See it in Motion

See it in Motion

See it in Motion: Three-Way Miter Joint

comments (2) May 29th, 2012 in blogs, videos

thumbs up 41 users recommend

For use with "See It In Motion" or other QR referenced content only

Video Length: 0:28
Produced by: Ed Pirnik

Use the See it in Motion QR codes in Fine Woodworking magazine to access a variety of short video clips that will help you better understand the jigs, tips, and techniques our authors use in every issue. Just download a QR Reader app on your smart phone and use it to scan the See it in Motion code icons found in the magazine.


The Most Complex Woodworking Joint You May Ever Cut

In Fine Woodworking #227, furniture maker Andrew Hunter highlights his technique for producing a mind-blowing 3-way miter joint. At first glance, it might leave your head spinning.

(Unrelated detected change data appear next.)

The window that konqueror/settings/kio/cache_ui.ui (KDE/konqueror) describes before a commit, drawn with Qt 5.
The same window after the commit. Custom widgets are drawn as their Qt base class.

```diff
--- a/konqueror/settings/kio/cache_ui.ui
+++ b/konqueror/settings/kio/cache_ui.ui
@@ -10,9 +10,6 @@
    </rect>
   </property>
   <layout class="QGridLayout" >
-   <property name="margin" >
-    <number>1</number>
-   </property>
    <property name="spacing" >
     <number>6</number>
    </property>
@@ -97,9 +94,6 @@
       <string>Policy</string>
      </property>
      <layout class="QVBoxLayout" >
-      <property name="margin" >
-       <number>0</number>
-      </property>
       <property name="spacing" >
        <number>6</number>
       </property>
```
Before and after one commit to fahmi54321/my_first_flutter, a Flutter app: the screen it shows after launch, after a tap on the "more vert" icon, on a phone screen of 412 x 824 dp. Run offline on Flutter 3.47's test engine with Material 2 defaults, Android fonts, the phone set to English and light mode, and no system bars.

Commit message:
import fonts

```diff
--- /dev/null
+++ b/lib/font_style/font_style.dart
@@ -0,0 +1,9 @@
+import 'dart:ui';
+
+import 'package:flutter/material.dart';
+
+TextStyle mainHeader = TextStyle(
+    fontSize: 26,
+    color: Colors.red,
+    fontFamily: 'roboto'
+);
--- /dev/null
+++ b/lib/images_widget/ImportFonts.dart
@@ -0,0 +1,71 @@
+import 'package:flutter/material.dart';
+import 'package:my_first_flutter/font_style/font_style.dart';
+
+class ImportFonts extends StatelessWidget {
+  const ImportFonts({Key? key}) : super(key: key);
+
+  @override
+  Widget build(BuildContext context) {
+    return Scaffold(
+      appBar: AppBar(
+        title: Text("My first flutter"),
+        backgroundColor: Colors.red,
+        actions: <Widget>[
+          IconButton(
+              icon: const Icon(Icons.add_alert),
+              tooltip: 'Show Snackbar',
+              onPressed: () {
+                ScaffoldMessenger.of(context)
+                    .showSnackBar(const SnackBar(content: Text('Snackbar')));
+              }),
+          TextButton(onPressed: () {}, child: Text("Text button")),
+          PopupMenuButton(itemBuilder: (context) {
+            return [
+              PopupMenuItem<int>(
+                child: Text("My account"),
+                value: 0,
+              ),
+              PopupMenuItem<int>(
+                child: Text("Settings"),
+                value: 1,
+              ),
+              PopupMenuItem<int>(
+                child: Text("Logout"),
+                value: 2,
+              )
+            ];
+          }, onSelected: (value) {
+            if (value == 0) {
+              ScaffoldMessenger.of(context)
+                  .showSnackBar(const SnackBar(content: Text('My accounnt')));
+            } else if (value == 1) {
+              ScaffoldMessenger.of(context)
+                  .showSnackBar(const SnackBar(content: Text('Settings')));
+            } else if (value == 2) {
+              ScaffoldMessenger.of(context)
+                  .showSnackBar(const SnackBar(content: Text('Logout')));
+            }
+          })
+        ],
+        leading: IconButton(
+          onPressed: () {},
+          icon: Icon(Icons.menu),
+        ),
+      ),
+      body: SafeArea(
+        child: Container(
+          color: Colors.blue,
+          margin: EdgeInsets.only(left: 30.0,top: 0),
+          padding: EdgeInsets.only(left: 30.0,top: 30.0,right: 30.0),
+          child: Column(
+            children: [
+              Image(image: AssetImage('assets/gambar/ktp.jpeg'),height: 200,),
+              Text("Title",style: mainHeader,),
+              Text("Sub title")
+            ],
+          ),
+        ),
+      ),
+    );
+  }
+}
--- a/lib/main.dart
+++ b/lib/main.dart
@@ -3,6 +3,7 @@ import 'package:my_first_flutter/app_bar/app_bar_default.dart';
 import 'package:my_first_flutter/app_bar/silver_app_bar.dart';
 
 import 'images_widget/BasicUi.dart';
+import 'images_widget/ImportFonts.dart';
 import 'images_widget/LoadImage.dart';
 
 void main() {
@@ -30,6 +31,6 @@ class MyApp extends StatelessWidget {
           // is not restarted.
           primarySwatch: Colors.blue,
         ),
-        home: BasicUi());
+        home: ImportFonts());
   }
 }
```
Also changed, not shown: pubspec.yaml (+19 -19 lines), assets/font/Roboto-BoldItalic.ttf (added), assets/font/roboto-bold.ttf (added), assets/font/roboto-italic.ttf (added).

But with the help of a few modern conveniences like a router, drill press, and chopsaw, this intricate joint can be made quickly and precisely.

There are three keys to successfuly executing this joint. It might seem obvious, but the first is to start with perfectly straight, square stock. This allows for an exact layout, the second and most important step. Hunter has no problem with spending a day laying out a joint if need-be. Once he's confident with the layout, he can breathe easy, because there remains only the task of removing material up to the layout lines. Carefuly excavating to precisely laid out lines, the final step, should leave you with little or no fitting. You can see the joint in the video above, and learn how to cut and fit the joint in Hunter's article, Super-Strong 3-Way Miter.

posted in: blogs, videos, see it in motion, sim, Andrew Hunter, miter joint, three-way miter

Comments (2)

knottyguy knottyguy writes: Nope, I don't think I'm there yet.
Posted: 6:58 pm on January 12th

gemmaic gemmaic writes: I'm really proud of myself for making this joint. Firstly. I made it roughly, so I could actually see for myself how it actually worked, and the parts of the joint that had no tolerence.
The finished joint is incredibly strong.
I used 50 x 50mm (2 x 2) wood - what is the smallest size that this joint has been made with.
Thanks to Andrew Hunter and Fine Woodworking for sharing this amazing joint with us all.
Marcus Horrell, Peterborough, England
Posted: 6:01 am on October 8th

You must be logged in to post comments. Log in.

Save up to 51% on Fine Woodworking


Become a Better Woodworker


Get an up-close view of the furniture-making techniques highlighted within the pages of Fine Woodworking magazine.